→ **Brief**: Spot each line in the records below where the word "output" occurs, then copy it.

** Input data follows **

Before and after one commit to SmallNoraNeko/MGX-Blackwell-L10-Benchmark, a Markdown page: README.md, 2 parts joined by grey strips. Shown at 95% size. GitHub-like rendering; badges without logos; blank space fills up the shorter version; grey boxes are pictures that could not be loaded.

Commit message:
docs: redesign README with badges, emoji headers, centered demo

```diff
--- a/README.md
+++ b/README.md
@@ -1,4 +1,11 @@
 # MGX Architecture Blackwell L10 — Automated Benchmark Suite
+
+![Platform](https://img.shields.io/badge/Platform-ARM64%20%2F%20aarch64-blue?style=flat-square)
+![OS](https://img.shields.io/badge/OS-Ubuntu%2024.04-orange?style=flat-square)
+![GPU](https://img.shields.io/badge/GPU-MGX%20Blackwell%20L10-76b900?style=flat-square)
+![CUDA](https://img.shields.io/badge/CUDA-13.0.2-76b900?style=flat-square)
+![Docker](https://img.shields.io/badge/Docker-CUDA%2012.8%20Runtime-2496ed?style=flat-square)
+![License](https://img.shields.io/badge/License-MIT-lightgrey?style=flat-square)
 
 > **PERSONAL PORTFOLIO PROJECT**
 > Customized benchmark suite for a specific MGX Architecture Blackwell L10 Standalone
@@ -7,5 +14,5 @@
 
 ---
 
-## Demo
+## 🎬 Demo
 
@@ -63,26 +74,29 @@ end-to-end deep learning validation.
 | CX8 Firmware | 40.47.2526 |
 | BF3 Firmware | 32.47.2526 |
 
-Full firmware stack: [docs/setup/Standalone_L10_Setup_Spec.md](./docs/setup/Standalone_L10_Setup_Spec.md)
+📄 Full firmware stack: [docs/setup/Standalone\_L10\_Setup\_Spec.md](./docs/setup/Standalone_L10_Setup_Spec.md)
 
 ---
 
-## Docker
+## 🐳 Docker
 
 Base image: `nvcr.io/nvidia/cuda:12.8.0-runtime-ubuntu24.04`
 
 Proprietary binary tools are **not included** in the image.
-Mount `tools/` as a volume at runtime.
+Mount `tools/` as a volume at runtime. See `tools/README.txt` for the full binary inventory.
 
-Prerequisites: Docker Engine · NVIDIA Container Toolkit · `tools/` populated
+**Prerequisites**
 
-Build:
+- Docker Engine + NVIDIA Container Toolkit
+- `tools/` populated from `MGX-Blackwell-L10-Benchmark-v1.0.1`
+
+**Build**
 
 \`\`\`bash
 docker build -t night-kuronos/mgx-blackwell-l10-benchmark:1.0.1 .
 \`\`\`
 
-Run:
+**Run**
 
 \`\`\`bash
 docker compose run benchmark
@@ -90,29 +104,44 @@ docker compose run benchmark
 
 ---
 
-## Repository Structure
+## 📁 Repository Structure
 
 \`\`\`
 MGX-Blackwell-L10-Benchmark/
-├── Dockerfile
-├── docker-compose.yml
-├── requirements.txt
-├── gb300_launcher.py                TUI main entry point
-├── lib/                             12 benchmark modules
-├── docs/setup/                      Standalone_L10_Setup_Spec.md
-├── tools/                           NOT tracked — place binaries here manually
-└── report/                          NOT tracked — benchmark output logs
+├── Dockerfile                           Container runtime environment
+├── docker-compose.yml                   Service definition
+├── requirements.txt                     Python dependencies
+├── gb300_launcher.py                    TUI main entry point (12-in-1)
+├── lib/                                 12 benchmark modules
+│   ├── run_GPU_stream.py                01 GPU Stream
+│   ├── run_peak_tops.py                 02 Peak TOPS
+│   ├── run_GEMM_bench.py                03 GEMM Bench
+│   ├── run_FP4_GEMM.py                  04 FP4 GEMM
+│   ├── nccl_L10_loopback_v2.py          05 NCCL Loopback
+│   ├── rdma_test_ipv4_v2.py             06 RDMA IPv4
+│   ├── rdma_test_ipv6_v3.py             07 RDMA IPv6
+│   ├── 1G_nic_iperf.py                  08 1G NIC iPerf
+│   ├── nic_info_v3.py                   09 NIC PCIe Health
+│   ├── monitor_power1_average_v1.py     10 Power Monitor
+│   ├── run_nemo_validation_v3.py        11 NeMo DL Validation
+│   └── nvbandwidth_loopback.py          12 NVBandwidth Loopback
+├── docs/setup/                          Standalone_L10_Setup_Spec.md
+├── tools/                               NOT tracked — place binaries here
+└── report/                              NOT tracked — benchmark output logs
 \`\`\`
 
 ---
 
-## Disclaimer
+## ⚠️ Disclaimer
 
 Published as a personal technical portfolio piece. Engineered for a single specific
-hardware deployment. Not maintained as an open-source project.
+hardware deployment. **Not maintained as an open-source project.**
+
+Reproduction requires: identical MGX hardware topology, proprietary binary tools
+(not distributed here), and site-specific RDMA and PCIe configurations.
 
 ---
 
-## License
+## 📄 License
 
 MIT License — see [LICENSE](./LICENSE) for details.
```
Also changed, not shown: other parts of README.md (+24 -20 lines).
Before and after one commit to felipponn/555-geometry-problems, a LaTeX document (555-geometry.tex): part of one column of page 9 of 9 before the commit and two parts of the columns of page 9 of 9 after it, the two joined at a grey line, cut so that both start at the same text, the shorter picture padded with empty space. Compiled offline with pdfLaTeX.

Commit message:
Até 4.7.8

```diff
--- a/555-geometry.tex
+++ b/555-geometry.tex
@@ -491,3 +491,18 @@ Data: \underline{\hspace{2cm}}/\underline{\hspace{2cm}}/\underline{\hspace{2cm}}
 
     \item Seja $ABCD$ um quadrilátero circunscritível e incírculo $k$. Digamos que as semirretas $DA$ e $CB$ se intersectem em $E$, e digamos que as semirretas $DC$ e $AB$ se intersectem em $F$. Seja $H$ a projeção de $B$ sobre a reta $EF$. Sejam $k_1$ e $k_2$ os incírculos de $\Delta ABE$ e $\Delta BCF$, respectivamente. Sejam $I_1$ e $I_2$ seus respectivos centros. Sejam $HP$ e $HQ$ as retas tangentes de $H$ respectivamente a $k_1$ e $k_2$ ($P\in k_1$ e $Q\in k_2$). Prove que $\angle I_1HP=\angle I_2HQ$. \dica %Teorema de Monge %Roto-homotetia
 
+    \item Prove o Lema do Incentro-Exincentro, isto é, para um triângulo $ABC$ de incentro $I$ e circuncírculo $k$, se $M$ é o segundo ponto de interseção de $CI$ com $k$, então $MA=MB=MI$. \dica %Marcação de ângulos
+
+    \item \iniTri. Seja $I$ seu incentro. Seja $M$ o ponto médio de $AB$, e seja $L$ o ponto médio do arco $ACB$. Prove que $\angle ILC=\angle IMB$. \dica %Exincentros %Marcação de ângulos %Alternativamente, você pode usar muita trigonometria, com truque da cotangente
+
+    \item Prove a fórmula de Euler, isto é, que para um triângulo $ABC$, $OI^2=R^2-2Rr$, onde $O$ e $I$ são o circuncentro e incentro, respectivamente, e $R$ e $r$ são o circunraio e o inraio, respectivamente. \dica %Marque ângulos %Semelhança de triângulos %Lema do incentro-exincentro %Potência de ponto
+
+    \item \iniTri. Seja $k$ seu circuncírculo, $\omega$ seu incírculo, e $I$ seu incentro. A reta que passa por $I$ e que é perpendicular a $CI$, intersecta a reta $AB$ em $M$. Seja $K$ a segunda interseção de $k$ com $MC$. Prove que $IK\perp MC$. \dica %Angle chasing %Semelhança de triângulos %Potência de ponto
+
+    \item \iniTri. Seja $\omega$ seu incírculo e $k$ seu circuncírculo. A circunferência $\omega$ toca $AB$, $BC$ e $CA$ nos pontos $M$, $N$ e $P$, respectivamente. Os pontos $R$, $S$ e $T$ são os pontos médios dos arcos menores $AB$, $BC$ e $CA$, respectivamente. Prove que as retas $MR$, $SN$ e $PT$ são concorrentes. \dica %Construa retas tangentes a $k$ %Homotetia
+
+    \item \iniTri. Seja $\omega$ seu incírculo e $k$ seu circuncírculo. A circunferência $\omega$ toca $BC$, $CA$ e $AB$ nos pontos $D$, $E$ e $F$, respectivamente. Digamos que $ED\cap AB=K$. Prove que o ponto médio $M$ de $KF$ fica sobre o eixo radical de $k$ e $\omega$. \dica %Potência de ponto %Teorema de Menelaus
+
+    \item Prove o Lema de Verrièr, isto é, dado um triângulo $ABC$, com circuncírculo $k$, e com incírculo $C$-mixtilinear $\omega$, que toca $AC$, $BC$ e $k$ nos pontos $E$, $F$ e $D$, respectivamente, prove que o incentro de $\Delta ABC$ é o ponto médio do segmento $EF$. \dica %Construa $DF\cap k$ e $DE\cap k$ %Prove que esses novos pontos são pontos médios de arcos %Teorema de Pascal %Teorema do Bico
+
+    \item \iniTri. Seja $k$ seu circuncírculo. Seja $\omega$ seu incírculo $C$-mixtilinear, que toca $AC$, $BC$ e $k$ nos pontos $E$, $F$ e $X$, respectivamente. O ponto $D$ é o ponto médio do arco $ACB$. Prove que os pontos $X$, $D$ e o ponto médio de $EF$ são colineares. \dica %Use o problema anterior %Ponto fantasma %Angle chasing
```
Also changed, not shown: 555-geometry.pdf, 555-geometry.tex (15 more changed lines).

** End of Input data **

→ **Solution to this task**:
-└── report/                          NOT tracked — benchmark output logs
+└── report/                              NOT tracked — benchmark output logs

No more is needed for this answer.